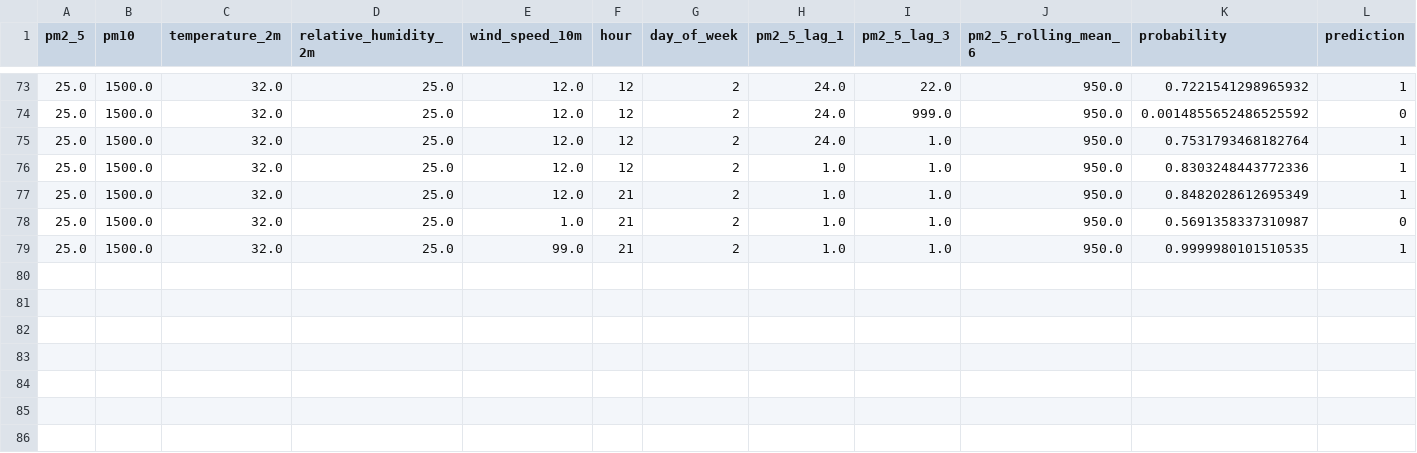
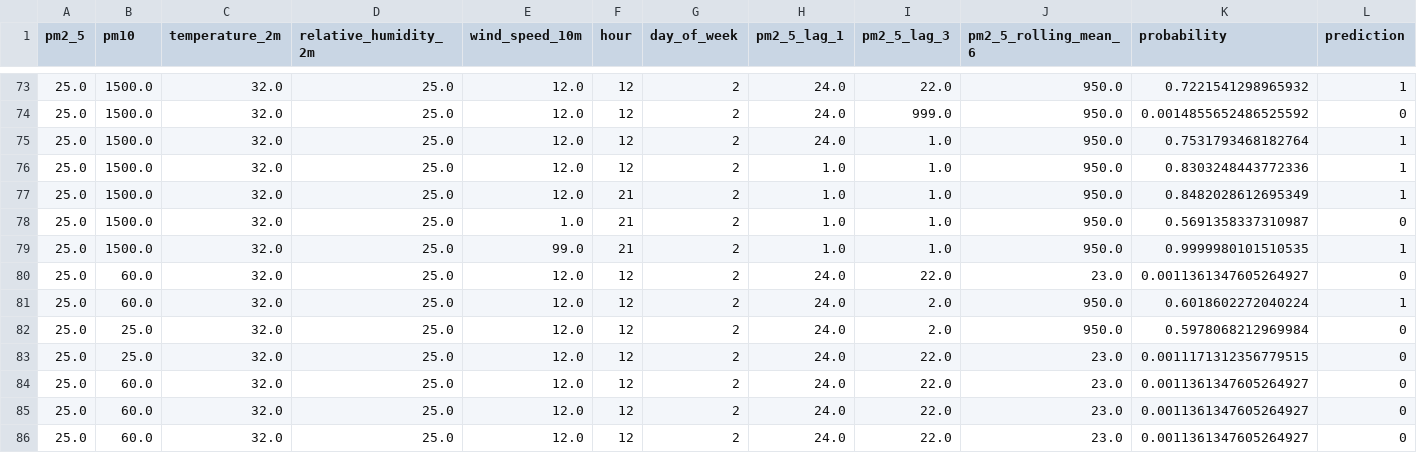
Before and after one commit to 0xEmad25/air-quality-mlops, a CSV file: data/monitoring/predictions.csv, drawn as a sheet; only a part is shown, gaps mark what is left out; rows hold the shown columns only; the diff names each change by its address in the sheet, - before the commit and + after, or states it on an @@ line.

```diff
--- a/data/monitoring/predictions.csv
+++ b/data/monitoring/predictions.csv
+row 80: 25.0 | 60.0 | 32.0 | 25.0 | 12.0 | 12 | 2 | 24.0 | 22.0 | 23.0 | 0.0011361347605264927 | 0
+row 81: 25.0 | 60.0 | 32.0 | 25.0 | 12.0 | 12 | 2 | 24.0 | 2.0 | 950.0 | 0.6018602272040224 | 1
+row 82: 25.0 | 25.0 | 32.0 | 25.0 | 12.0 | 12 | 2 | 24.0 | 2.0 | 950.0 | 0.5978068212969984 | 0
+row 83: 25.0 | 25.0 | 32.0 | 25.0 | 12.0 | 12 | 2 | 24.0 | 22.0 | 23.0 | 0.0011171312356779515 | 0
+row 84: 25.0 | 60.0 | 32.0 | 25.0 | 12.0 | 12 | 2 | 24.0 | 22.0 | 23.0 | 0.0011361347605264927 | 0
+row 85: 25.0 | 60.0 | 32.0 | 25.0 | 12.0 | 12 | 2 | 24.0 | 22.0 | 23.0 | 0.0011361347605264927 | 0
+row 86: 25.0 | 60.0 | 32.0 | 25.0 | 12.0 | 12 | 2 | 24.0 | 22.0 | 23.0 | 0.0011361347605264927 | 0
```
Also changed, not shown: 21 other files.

-.-.-

*YOUR INSTRUCTIONS*.
Return all the lines above exactly; none of the pictures should appear.

*OUTPUT OF THE TASK*.
Before and after one commit to 0xEmad25/air-quality-mlops, a CSV file: data/monitoring/predictions.csv, drawn as a sheet; only a part is shown, gaps mark what is left out; rows hold the shown columns only; the diff names each change by its address in the sheet, - before the commit and + after, or states it on an @@ line.

```diff
--- a/data/monitoring/predictions.csv
+++ b/data/monitoring/predictions.csv
+row 80: 25.0 | 60.0 | 32.0 | 25.0 | 12.0 | 12 | 2 | 24.0 | 22.0 | 23.0 | 0.0011361347605264927 | 0
+row 81: 25.0 | 60.0 | 32.0 | 25.0 | 12.0 | 12 | 2 | 24.0 | 2.0 | 950.0 | 0.6018602272040224 | 1
+row 82: 25.0 | 25.0 | 32.0 | 25.0 | 12.0 | 12 | 2 | 24.0 | 2.0 | 950.0 | 0.5978068212969984 | 0
+row 83: 25.0 | 25.0 | 32.0 | 25.0 | 12.0 | 12 | 2 | 24.0 | 22.0 | 23.0 | 0.0011171312356779515 | 0
+row 84: 25.0 | 60.0 | 32.0 | 25.0 | 12.0 | 12 | 2 | 24.0 | 22.0 | 23.0 | 0.0011361347605264927 | 0
+row 85: 25.0 | 60.0 | 32.0 | 25.0 | 12.0 | 12 | 2 | 24.0 | 22.0 | 23.0 | 0.0011361347605264927 | 0
+row 86: 25.0 | 60.0 | 32.0 | 25.0 | 12.0 | 12 | 2 | 24.0 | 22.0 | 23.0 | 0.0011361347605264927 | 0
```
Also changed, not shown: 21 other files.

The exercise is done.